- Task objective -
Restate all entries word for word, minus pictures.

- Input data -
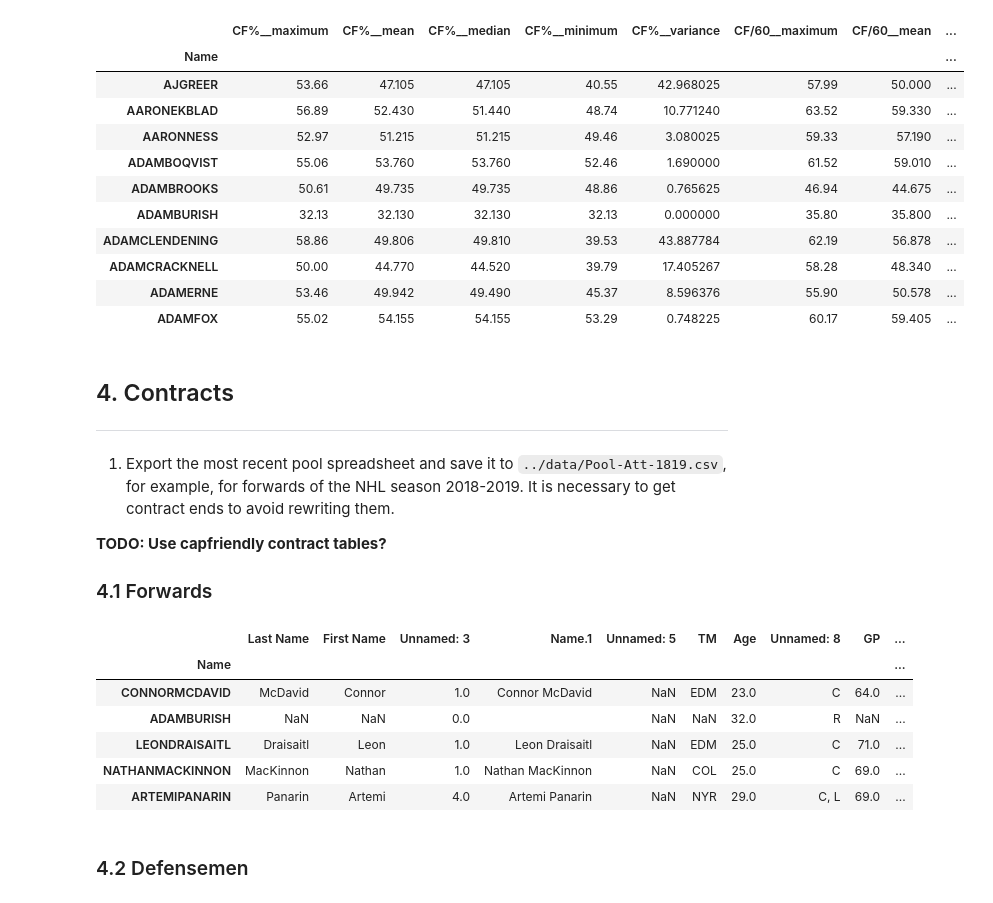
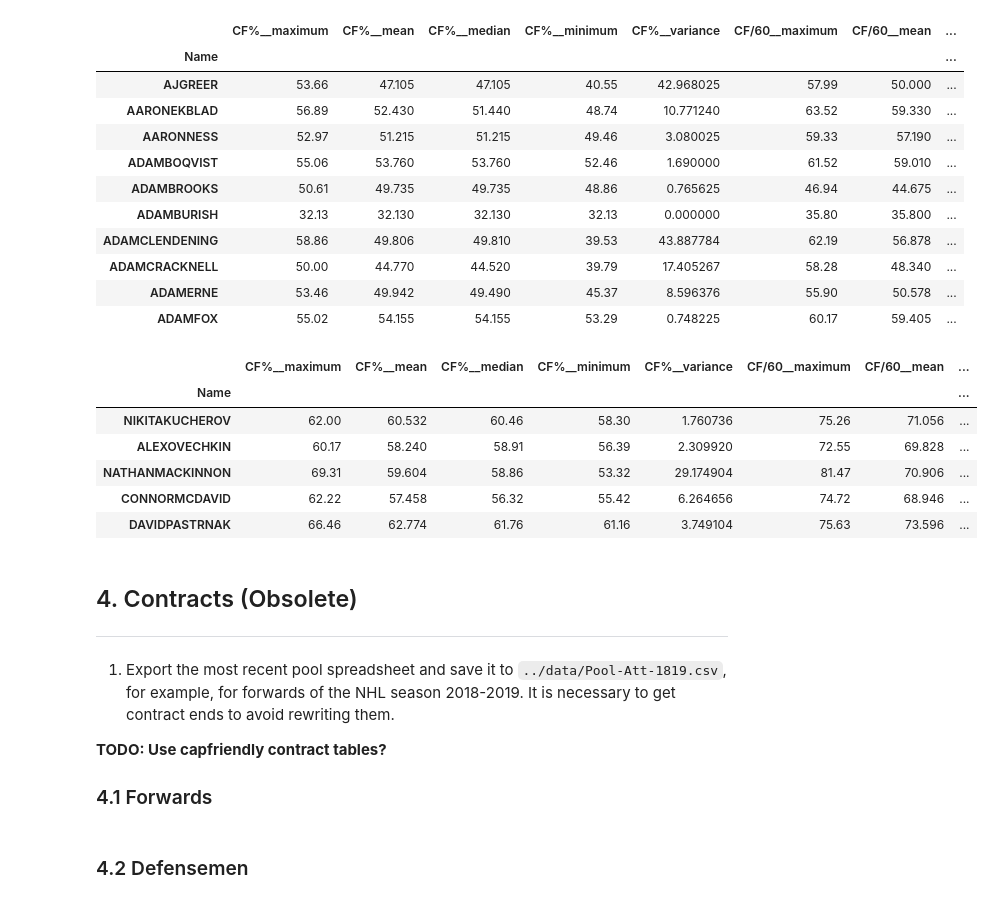
Before and after one commit to noiseux1523/NHL-Player-Projection, a Jupyter notebook: notebooks/Pool-Dataset-Final.ipynb, the cells around one changed output. Cells and saved outputs as stored; diff of their text form; code cells hidden in the pictures.

```diff
--- a/notebooks/Pool-Dataset-Final.ipynb
+++ b/notebooks/Pool-Dataset-Final.ipynb
@@ -403,8 +393,18 @@ nhl.head(10)
 | ADAMCRACKNELL | 50.00 | 44.770 | 44.520 | 39.79 | 17.405267 | 58.28 | 48.340 | ... |
 | ADAMERNE | 53.46 | 49.942 | 49.490 | 45.37 | 8.596376 | 55.90 | 50.578 | ... |
 | ADAMFOX | 55.02 | 54.155 | 54.155 | 53.29 | 0.748225 | 60.17 | 59.405 | ... |
+# %%
+nhl.sort_values('Score', ascending=False).head()
+# %% [output]
+|  | CF%__maximum | CF%__mean | CF%__median | CF%__minimum | CF%__variance | CF/60__maximum | CF/60__mean | ... |
+| Name |  |  |  |  |  |  |  | ... |
+| NIKITAKUCHEROV | 62.00 | 60.532 | 60.46 | 58.30 | 1.760736 | 75.26 | 71.056 | ... |
+| ALEXOVECHKIN | 60.17 | 58.240 | 58.91 | 56.39 | 2.309920 | 72.55 | 69.828 | ... |
+| NATHANMACKINNON | 69.31 | 59.604 | 58.86 | 53.32 | 29.174904 | 81.47 | 70.906 | ... |
+| CONNORMCDAVID | 62.22 | 57.458 | 56.32 | 55.42 | 6.264656 | 74.72 | 68.946 | ... |
+| DAVIDPASTRNAK | 66.46 | 62.774 | 61.76 | 61.16 | 3.749104 | 75.63 | 73.596 | ... |
 # %% [markdown]
-## 4. Contracts
+## 4. Contracts (Obsolete)
 ---
 
 1. Export the most recent pool spreadsheet and save it to `../data/Pool-Att-1819.csv`, for example, for forwards of the NHL season 2018-2019. It is necessary to get contract ends to avoid rewriting them.
@@ -413,40 +413,32 @@ nhl.head(10)
 
 ### 4.1 Forwards
 # %%
-nhl_att_contracts = pd.read_csv('../data/nhl_att_2021_v2.csv', sep=',', header=0, encoding = "utf-8")
-# TODO: Cap Hit_18 will be different probably
-nhl_att_contracts = nhl_att_contracts.iloc[1:]
-nhl_att_contracts = nhl_att_contracts.rename(columns={"Name": "Name.1",
-                                                      "Unnamed: 0": "Name",
-                                                      "Unnamed: 1": "Last Name",
-                                                      "Unnamed: 2": "First Name"})
-# nhl_att_contracts['Name'] = nhl_att_contracts.apply(lambda player: re.sub(r'\W+', '', f'{player["Unnamed: 3"]}{player["Unnamed: 2"]}').upper(), axis=1)
-nhl_att_contracts.set_index('Name', inplace=True)
-nhl_att_contracts.rename({'BURMISTROVALEX': 'BURMISTROVALEXANDER',
-                          'BURROWSALEX': 'BURROWSALEXANDRE',
-                          'CAMMALLERIMIKE': 'CAMMALLERIMICHAEL',
-                          'DEANGELOTONY': 'DEANGELOANTHONY',
-                          'DIDOMENICOCHRIS': 'DIDOMENICOCHRISTOPHER',
-                          'EDLERALEX': 'EDLERALEXANDER',
-                          'ENSTROMTOBY': 'ENSTROMTOBIAS',
-                          'FERLANDMICHEAL': 'FERLANDMICHAEL',
-                          'HINOSTROZAVINNIE': 'HINOSTROZAVINCENT',
-                          'KULEMINNIKOLAY': 'KULEMINNIKOLAI',
-                          'MARCHESSAULTJONATHAN': 'AUDYMARCHESSAULTJONATHAN',
-                          'MATHESONMIKE': 'MATHESONMICHAEL',
-                          'MORRISSEYJOSH': 'MORRISSEYJOSHUA',
-                          'PETROVICALEX': 'PETROVICALEXANDER',
-                          'RADULOVALEX': 'RADULOVALEXANDER',
-                          'WENNBERGALEX': 'WENNBERGALEXANDER'}, inplace = True)
-nhl_att_contracts.head()
+# nhl_att_contracts = pd.read_csv('../data/nhl_att_2021_v2.csv', sep=',', header=0, encoding = "utf-8")
+# # TODO: Cap Hit_18 will be different probably
+# nhl_att_contracts = nhl_att_contracts.iloc[1:]
+# nhl_att_contracts = nhl_att_contracts.rename(columns={"Name": "Name.1",
+#                                                       "Unnamed: 0": "Name",
+#                                                       "Unnamed: 1": "Last Name",
+#                                                       "Unnamed: 2": "First Name"})
+# # nhl_att_contracts['Name'] = nhl_att_contracts.apply(lambda player: re.sub(r'\W+', '', f'{player["Unnamed: 3"]}{player["Unnamed: 2"]}').upper(), axis=1)
+# nhl_att_contracts.set_index('Name', inplace=True)
+# nhl_att_contracts.rename({'BURMISTROVALEX': 'BURMISTROVALEXANDER',
+#                           'BURROWSALEX': 'BURROWSALEXANDRE',
+#                           'CAMMALLERIMIKE': 'CAMMALLERIMICHAEL',
+#                           'DEANGELOTONY': 'DEANGELOANTHONY',
+#                           'DIDOMENICOCHRIS': 'DIDOMENICOCHRISTOPHER',
+#                           'EDLERALEX': 'EDLERALEXANDER',
+#                           'ENSTROMTOBY': 'ENSTROMTOBIAS',
+#                           'FERLANDMICHEAL': 'FERLANDMICHAEL',
+#                           'HINOSTROZAVINNIE': 'HINOSTROZAVINCENT',
+#                           'KULEMINNIKOLAY': 'KULEMINNIKOLAI',
+#                           'MARCHESSAULTJONATHAN': 'AUDYMARCHESSAULTJONATHAN',
+#                           'MATHESONMIKE': 'MATHESONMICHAEL',
+#                           'MORRISSEYJOSH': 'MORRISSEYJOSHUA',
+#                           'PETROVICALEX': 'PETROVICALEXANDER',
+#                           'RADULOVALEX': 'RADULOVALEXANDER',
+#                           'WENNBERGALEX': 'WENNBERGALEXANDER'}, inplace = True)
+# nhl_att_contracts.head()
-# %% [output]
-|  | Last Name | First Name | Unnamed: 3 | Name.1 | Unnamed: 5 | TM | Age | Unnamed: 8 | GP | ... |
-| Name |  |  |  |  |  |  |  |  |  | ... |
-| CONNORMCDAVID | McDavid | Connor | 1.0 | Connor McDavid | NaN | EDM | 23.0 | C | 64.0 | ... |
-| ADAMBURISH | NaN | NaN | 0.0 |  | NaN | NaN | 32.0 | R | NaN | ... |
-| LEONDRAISAITL | Draisaitl | Leon | 1.0 | Leon Draisaitl | NaN | EDM | 25.0 | C | 71.0 | ... |
-| NATHANMACKINNON | MacKinnon | Nathan | 1.0 | Nathan MacKinnon | NaN | COL | 25.0 | C | 69.0 | ... |
-| ARTEMIPANARIN | Panarin | Artemi | 4.0 | Artemi Panarin | NaN | NYR | 29.0 | C, L | 69.0 | ... |
 # %%
 # nhl_att_contracts = pd.read_csv('../data/Pool-Att-1819.csv', header=1, encoding = "utf-8")
 # # TODO: Cap Hit_18 will be different probably
```
Also changed, not shown: parts of 22 cells of this notebook, 6 other files.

- Answer to this exercise -
Before and after one commit to noiseux1523/NHL-Player-Projection, a Jupyter notebook: notebooks/Pool-Dataset-Final.ipynb, the cells around one changed output. Cells and saved outputs as stored; diff of their text form; code cells hidden in the pictures.

```diff
--- a/notebooks/Pool-Dataset-Final.ipynb
+++ b/notebooks/Pool-Dataset-Final.ipynb
@@ -403,8 +393,18 @@ nhl.head(10)
 | ADAMCRACKNELL | 50.00 | 44.770 | 44.520 | 39.79 | 17.405267 | 58.28 | 48.340 | ... |
 | ADAMERNE | 53.46 | 49.942 | 49.490 | 45.37 | 8.596376 | 55.90 | 50.578 | ... |
 | ADAMFOX | 55.02 | 54.155 | 54.155 | 53.29 | 0.748225 | 60.17 | 59.405 | ... |
+# %%
+nhl.sort_values('Score', ascending=False).head()
+# %% [output]
+|  | CF%__maximum | CF%__mean | CF%__median | CF%__minimum | CF%__variance | CF/60__maximum | CF/60__mean | ... |
+| Name |  |  |  |  |  |  |  | ... |
+| NIKITAKUCHEROV | 62.00 | 60.532 | 60.46 | 58.30 | 1.760736 | 75.26 | 71.056 | ... |
+| ALEXOVECHKIN | 60.17 | 58.240 | 58.91 | 56.39 | 2.309920 | 72.55 | 69.828 | ... |
+| NATHANMACKINNON | 69.31 | 59.604 | 58.86 | 53.32 | 29.174904 | 81.47 | 70.906 | ... |
+| CONNORMCDAVID | 62.22 | 57.458 | 56.32 | 55.42 | 6.264656 | 74.72 | 68.946 | ... |
+| DAVIDPASTRNAK | 66.46 | 62.774 | 61.76 | 61.16 | 3.749104 | 75.63 | 73.596 | ... |
 # %% [markdown]
-## 4. Contracts
+## 4. Contracts (Obsolete)
 ---
 
 1. Export the most recent pool spreadsheet and save it to `../data/Pool-Att-1819.csv`, for example, for forwards of the NHL season 2018-2019. It is necessary to get contract ends to avoid rewriting them.
@@ -413,40 +413,32 @@ nhl.head(10)
 
 ### 4.1 Forwards
 # %%
-nhl_att_contracts = pd.read_csv('../data/nhl_att_2021_v2.csv', sep=',', header=0, encoding = "utf-8")
-# TODO: Cap Hit_18 will be different probably
-nhl_att_contracts = nhl_att_contracts.iloc[1:]
-nhl_att_contracts = nhl_att_contracts.rename(columns={"Name": "Name.1",
-                                                      "Unnamed: 0": "Name",
-                                                      "Unnamed: 1": "Last Name",
-                                                      "Unnamed: 2": "First Name"})
-# nhl_att_contracts['Name'] = nhl_att_contracts.apply(lambda player: re.sub(r'\W+', '', f'{player["Unnamed: 3"]}{player["Unnamed: 2"]}').upper(), axis=1)
-nhl_att_contracts.set_index('Name', inplace=True)
-nhl_att_contracts.rename({'BURMISTROVALEX': 'BURMISTROVALEXANDER',
-                          'BURROWSALEX': 'BURROWSALEXANDRE',
-                          'CAMMALLERIMIKE': 'CAMMALLERIMICHAEL',
-                          'DEANGELOTONY': 'DEANGELOANTHONY',
-                          'DIDOMENICOCHRIS': 'DIDOMENICOCHRISTOPHER',
-                          'EDLERALEX': 'EDLERALEXANDER',
-                          'ENSTROMTOBY': 'ENSTROMTOBIAS',
-                          'FERLANDMICHEAL': 'FERLANDMICHAEL',
-                          'HINOSTROZAVINNIE': 'HINOSTROZAVINCENT',
-                          'KULEMINNIKOLAY': 'KULEMINNIKOLAI',
-                          'MARCHESSAULTJONATHAN': 'AUDYMARCHESSAULTJONATHAN',
-                          'MATHESONMIKE': 'MATHESONMICHAEL',
-                          'MORRISSEYJOSH': 'MORRISSEYJOSHUA',
-                          'PETROVICALEX': 'PETROVICALEXANDER',
-                          'RADULOVALEX': 'RADULOVALEXANDER',
-                          'WENNBERGALEX': 'WENNBERGALEXANDER'}, inplace = True)
-nhl_att_contracts.head()
+# nhl_att_contracts = pd.read_csv('../data/nhl_att_2021_v2.csv', sep=',', header=0, encoding = "utf-8")
+# # TODO: Cap Hit_18 will be different probably
+# nhl_att_contracts = nhl_att_contracts.iloc[1:]
+# nhl_att_contracts = nhl_att_contracts.rename(columns={"Name": "Name.1",
+#                                                       "Unnamed: 0": "Name",
+#                                                       "Unnamed: 1": "Last Name",
+#                                                       "Unnamed: 2": "First Name"})
+# # nhl_att_contracts['Name'] = nhl_att_contracts.apply(lambda player: re.sub(r'\W+', '', f'{player["Unnamed: 3"]}{player["Unnamed: 2"]}').upper(), axis=1)
+# nhl_att_contracts.set_index('Name', inplace=True)
+# nhl_att_contracts.rename({'BURMISTROVALEX': 'BURMISTROVALEXANDER',
+#                           'BURROWSALEX': 'BURROWSALEXANDRE',
+#                           'CAMMALLERIMIKE': 'CAMMALLERIMICHAEL',
+#                           'DEANGELOTONY': 'DEANGELOANTHONY',
+#                           'DIDOMENICOCHRIS': 'DIDOMENICOCHRISTOPHER',
+#                           'EDLERALEX': 'EDLERALEXANDER',
+#                           'ENSTROMTOBY': 'ENSTROMTOBIAS',
+#                           'FERLANDMICHEAL': 'FERLANDMICHAEL',
+#                           'HINOSTROZAVINNIE': 'HINOSTROZAVINCENT',
+#                           'KULEMINNIKOLAY': 'KULEMINNIKOLAI',
+#                           'MARCHESSAULTJONATHAN': 'AUDYMARCHESSAULTJONATHAN',
+#                           'MATHESONMIKE': 'MATHESONMICHAEL',
+#                           'MORRISSEYJOSH': 'MORRISSEYJOSHUA',
+#                           'PETROVICALEX': 'PETROVICALEXANDER',
+#                           'RADULOVALEX': 'RADULOVALEXANDER',
+#                           'WENNBERGALEX': 'WENNBERGALEXANDER'}, inplace = True)
+# nhl_att_contracts.head()
-# %% [output]
-|  | Last Name | First Name | Unnamed: 3 | Name.1 | Unnamed: 5 | TM | Age | Unnamed: 8 | GP | ... |
-| Name |  |  |  |  |  |  |  |  |  | ... |
-| CONNORMCDAVID | McDavid | Connor | 1.0 | Connor McDavid | NaN | EDM | 23.0 | C | 64.0 | ... |
-| ADAMBURISH | NaN | NaN | 0.0 |  | NaN | NaN | 32.0 | R | NaN | ... |
-| LEONDRAISAITL | Draisaitl | Leon | 1.0 | Leon Draisaitl | NaN | EDM | 25.0 | C | 71.0 | ... |
-| NATHANMACKINNON | MacKinnon | Nathan | 1.0 | Nathan MacKinnon | NaN | COL | 25.0 | C | 69.0 | ... |
-| ARTEMIPANARIN | Panarin | Artemi | 4.0 | Artemi Panarin | NaN | NYR | 29.0 | C, L | 69.0 | ... |
 # %%
 # nhl_att_contracts = pd.read_csv('../data/Pool-Att-1819.csv', header=1, encoding = "utf-8")
 # # TODO: Cap Hit_18 will be different probably
```
Also changed, not shown: parts of 22 cells of this notebook, 6 other files.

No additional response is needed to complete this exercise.